◆ **What you have to do**: Retype all of the entries precisely.
*** Source material
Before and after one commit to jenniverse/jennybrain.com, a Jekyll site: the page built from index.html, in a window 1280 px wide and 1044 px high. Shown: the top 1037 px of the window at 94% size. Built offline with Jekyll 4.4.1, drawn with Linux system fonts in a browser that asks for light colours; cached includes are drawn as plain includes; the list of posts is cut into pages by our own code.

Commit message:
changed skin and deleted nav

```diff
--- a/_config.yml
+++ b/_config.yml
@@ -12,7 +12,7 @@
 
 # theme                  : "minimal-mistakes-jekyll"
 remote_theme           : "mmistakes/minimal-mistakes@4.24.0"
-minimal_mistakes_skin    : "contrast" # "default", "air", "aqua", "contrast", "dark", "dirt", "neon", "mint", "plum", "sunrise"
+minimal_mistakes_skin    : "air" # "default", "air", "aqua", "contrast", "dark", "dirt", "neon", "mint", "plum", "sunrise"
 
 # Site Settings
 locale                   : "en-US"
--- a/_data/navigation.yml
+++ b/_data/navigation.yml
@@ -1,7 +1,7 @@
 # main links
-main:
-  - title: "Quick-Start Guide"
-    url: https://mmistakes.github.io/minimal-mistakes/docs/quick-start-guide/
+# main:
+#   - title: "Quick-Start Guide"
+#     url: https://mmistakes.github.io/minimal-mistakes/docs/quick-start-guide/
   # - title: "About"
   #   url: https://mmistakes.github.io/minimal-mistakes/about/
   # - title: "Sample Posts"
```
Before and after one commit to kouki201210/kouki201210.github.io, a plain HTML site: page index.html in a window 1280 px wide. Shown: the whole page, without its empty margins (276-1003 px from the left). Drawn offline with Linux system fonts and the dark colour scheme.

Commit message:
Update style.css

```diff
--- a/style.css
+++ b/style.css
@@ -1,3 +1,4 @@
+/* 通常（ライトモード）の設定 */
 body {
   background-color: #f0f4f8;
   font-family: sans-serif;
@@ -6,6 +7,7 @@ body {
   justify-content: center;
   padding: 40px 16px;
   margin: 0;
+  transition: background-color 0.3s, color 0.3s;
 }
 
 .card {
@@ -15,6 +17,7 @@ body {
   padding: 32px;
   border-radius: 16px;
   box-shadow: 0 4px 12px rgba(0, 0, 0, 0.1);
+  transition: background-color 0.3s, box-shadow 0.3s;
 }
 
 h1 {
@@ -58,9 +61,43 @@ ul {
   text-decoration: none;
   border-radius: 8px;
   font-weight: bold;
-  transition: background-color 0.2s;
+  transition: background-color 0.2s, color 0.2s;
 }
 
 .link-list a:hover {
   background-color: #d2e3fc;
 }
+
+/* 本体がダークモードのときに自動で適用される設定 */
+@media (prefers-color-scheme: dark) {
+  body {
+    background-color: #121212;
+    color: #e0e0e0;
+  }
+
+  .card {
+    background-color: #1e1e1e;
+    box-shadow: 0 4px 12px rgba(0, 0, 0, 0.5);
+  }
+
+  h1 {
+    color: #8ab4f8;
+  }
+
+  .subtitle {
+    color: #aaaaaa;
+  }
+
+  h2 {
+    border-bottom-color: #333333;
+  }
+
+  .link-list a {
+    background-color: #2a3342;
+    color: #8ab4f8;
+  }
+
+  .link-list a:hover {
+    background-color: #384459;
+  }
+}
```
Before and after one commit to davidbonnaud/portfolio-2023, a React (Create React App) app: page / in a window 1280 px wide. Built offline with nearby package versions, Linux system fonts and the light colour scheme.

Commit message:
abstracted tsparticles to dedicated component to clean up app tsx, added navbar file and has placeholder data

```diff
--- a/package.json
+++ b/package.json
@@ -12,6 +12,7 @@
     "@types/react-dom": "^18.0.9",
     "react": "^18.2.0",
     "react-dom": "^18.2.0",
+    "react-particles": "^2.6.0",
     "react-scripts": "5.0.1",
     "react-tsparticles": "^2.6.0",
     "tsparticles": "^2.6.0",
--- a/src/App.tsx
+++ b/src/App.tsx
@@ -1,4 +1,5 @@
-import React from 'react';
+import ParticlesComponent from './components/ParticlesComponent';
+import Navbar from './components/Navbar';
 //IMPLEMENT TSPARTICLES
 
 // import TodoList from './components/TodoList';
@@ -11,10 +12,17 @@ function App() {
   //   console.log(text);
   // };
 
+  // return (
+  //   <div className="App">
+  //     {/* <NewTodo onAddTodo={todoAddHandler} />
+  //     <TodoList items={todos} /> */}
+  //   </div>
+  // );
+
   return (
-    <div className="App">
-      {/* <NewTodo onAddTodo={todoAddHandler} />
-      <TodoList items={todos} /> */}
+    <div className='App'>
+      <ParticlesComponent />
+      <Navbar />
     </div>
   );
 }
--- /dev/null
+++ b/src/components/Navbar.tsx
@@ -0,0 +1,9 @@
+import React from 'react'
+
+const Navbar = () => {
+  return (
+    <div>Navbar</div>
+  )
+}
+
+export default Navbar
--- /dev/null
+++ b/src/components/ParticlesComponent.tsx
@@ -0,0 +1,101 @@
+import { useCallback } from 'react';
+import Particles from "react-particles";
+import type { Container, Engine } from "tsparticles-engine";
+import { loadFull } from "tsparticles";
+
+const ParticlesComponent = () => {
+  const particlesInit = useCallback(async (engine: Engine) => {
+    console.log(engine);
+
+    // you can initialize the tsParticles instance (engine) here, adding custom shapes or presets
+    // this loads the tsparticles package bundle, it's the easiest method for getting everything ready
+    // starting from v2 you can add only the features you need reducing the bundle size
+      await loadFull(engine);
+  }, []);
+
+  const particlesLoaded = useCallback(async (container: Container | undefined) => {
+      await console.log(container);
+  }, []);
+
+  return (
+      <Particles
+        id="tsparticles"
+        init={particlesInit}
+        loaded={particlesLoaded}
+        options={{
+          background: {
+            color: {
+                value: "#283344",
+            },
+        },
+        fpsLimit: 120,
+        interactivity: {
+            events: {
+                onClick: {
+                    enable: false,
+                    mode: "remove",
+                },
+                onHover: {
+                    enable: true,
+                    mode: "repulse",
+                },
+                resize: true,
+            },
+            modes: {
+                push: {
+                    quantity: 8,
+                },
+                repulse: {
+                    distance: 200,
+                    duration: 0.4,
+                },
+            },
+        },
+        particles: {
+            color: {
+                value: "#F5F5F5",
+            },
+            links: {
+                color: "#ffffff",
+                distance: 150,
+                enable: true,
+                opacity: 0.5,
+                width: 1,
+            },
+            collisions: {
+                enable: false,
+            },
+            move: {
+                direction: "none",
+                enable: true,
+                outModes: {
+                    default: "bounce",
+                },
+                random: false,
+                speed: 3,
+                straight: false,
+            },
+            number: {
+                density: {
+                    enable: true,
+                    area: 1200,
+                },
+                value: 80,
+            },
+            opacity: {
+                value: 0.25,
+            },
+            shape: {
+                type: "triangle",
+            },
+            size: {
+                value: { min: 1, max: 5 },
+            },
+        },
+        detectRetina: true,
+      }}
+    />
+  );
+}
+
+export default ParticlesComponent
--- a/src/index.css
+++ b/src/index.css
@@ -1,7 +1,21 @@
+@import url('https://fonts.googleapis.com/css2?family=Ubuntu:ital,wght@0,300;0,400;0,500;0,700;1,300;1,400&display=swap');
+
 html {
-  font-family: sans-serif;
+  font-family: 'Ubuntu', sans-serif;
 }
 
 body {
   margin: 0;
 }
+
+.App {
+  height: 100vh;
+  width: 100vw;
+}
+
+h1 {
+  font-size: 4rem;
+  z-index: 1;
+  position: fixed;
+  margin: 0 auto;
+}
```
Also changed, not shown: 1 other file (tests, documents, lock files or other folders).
******
◆ **Solution to the problem**:
Before and after one commit to jenniverse/jennybrain.com, a Jekyll site: the page built from index.html, in a window 1280 px wide and 1044 px high. Shown: the top 1037 px of the window at 94% size. Built offline with Jekyll 4.4.1, drawn with Linux system fonts in a browser that asks for light colours; cached includes are drawn as plain includes; the list of posts is cut into pages by our own code.

Commit message:
changed skin and deleted nav

```diff
--- a/_config.yml
+++ b/_config.yml
@@ -12,7 +12,7 @@
 
 # theme                  : "minimal-mistakes-jekyll"
 remote_theme           : "mmistakes/minimal-mistakes@4.24.0"
-minimal_mistakes_skin    : "contrast" # "default", "air", "aqua", "contrast", "dark", "dirt", "neon", "mint", "plum", "sunrise"
+minimal_mistakes_skin    : "air" # "default", "air", "aqua", "contrast", "dark", "dirt", "neon", "mint", "plum", "sunrise"
 
 # Site Settings
 locale                   : "en-US"
--- a/_data/navigation.yml
+++ b/_data/navigation.yml
@@ -1,7 +1,7 @@
 # main links
-main:
-  - title: "Quick-Start Guide"
-    url: https://mmistakes.github.io/minimal-mistakes/docs/quick-start-guide/
+# main:
+#   - title: "Quick-Start Guide"
+#     url: https://mmistakes.github.io/minimal-mistakes/docs/quick-start-guide/
   # - title: "About"
   #   url: https://mmistakes.github.io/minimal-mistakes/about/
   # - title: "Sample Posts"
```
Before and after one commit to kouki201210/kouki201210.github.io, a plain HTML site: page index.html in a window 1280 px wide. Shown: the whole page, without its empty margins (276-1003 px from the left). Drawn offline with Linux system fonts and the dark colour scheme.

Commit message:
Update style.css

```diff
--- a/style.css
+++ b/style.css
@@ -1,3 +1,4 @@
+/* 通常（ライトモード）の設定 */
 body {
   background-color: #f0f4f8;
   font-family: sans-serif;
@@ -6,6 +7,7 @@ body {
   justify-content: center;
   padding: 40px 16px;
   margin: 0;
+  transition: background-color 0.3s, color 0.3s;
 }
 
 .card {
@@ -15,6 +17,7 @@ body {
   padding: 32px;
   border-radius: 16px;
   box-shadow: 0 4px 12px rgba(0, 0, 0, 0.1);
+  transition: background-color 0.3s, box-shadow 0.3s;
 }
 
 h1 {
@@ -58,9 +61,43 @@ ul {
   text-decoration: none;
   border-radius: 8px;
   font-weight: bold;
-  transition: background-color 0.2s;
+  transition: background-color 0.2s, color 0.2s;
 }
 
 .link-list a:hover {
   background-color: #d2e3fc;
 }
+
+/* 本体がダークモードのときに自動で適用される設定 */
+@media (prefers-color-scheme: dark) {
+  body {
+    background-color: #121212;
+    color: #e0e0e0;
+  }
+
+  .card {
+    background-color: #1e1e1e;
+    box-shadow: 0 4px 12px rgba(0, 0, 0, 0.5);
+  }
+
+  h1 {
+    color: #8ab4f8;
+  }
+
+  .subtitle {
+    color: #aaaaaa;
+  }
+
+  h2 {
+    border-bottom-color: #333333;
+  }
+
+  .link-list a {
+    background-color: #2a3342;
+    color: #8ab4f8;
+  }
+
+  .link-list a:hover {
+    background-color: #384459;
+  }
+}
```
Before and after one commit to davidbonnaud/portfolio-2023, a React (Create React App) app: page / in a window 1280 px wide. Built offline with nearby package versions, Linux system fonts and the light colour scheme.

Commit message:
abstracted tsparticles to dedicated component to clean up app tsx, added navbar file and has placeholder data

```diff
--- a/package.json
+++ b/package.json
@@ -12,6 +12,7 @@
     "@types/react-dom": "^18.0.9",
     "react": "^18.2.0",
     "react-dom": "^18.2.0",
+    "react-particles": "^2.6.0",
     "react-scripts": "5.0.1",
     "react-tsparticles": "^2.6.0",
     "tsparticles": "^2.6.0",
--- a/src/App.tsx
+++ b/src/App.tsx
@@ -1,4 +1,5 @@
-import React from 'react';
+import ParticlesComponent from './components/ParticlesComponent';
+import Navbar from './components/Navbar';
 //IMPLEMENT TSPARTICLES
 
 // import TodoList from './components/TodoList';
@@ -11,10 +12,17 @@ function App() {
   //   console.log(text);
   // };
 
+  // return (
+  //   <div className="App">
+  //     {/* <NewTodo onAddTodo={todoAddHandler} />
+  //     <TodoList items={todos} /> */}
+  //   </div>
+  // );
+
   return (
-    <div className="App">
-      {/* <NewTodo onAddTodo={todoAddHandler} />
-      <TodoList items={todos} /> */}
+    <div className='App'>
+      <ParticlesComponent />
+      <Navbar />
     </div>
   );
 }
--- /dev/null
+++ b/src/components/Navbar.tsx
@@ -0,0 +1,9 @@
+import React from 'react'
+
+const Navbar = () => {
+  return (
+    <div>Navbar</div>
+  )
+}
+
+export default Navbar
--- /dev/null
+++ b/src/components/ParticlesComponent.tsx
@@ -0,0 +1,101 @@
+import { useCallback } from 'react';
+import Particles from "react-particles";
+import type { Container, Engine } from "tsparticles-engine";
+import { loadFull } from "tsparticles";
+
+const ParticlesComponent = () => {
+  const particlesInit = useCallback(async (engine: Engine) => {
+    console.log(engine);
+
+    // you can initialize the tsParticles instance (engine) here, adding custom shapes or presets
+    // this loads the tsparticles package bundle, it's the easiest method for getting everything ready
+    // starting from v2 you can add only the features you need reducing the bundle size
+      await loadFull(engine);
+  }, []);
+
+  const particlesLoaded = useCallback(async (container: Container | undefined) => {
+      await console.log(container);
+  }, []);
+
+  return (
+      <Particles
+        id="tsparticles"
+        init={particlesInit}
+        loaded={particlesLoaded}
+        options={{
+          background: {
+            color: {
+                value: "#283344",
+            },
+        },
+        fpsLimit: 120,
+        interactivity: {
+            events: {
+                onClick: {
+                    enable: false,
+                    mode: "remove",
+                },
+                onHover: {
+                    enable: true,
+                    mode: "repulse",
+                },
+                resize: true,
+            },
+            modes: {
+                push: {
+                    quantity: 8,
+                },
+                repulse: {
+                    distance: 200,
+                    duration: 0.4,
+                },
+            },
+        },
+        particles: {
+            color: {
+                value: "#F5F5F5",
+            },
+            links: {
+                color: "#ffffff",
+                distance: 150,
+                enable: true,
+                opacity: 0.5,
+                width: 1,
+            },
+            collisions: {
+                enable: false,
+            },
+            move: {
+                direction: "none",
+                enable: true,
+                outModes: {
+                    default: "bounce",
+                },
+                random: false,
+                speed: 3,
+                straight: false,
+            },
+            number: {
+                density: {
+                    enable: true,
+                    area: 1200,
+                },
+                value: 80,
+            },
+            opacity: {
+                value: 0.25,
+            },
+            shape: {
+                type: "triangle",
+            },
+            size: {
+                value: { min: 1, max: 5 },
+            },
+        },
+        detectRetina: true,
+      }}
+    />
+  );
+}
+
+export default ParticlesComponent
--- a/src/index.css
+++ b/src/index.css
@@ -1,7 +1,21 @@
+@import url('https://fonts.googleapis.com/css2?family=Ubuntu:ital,wght@0,300;0,400;0,500;0,700;1,300;1,400&display=swap');
+
 html {
-  font-family: sans-serif;
+  font-family: 'Ubuntu', sans-serif;
 }
 
 body {
   margin: 0;
 }
+
+.App {
+  height: 100vh;
+  width: 100vw;
+}
+
+h1 {
+  font-size: 4rem;
+  z-index: 1;
+  position: fixed;
+  margin: 0 auto;
+}
```
Also changed, not shown: 1 other file (tests, documents, lock files or other folders).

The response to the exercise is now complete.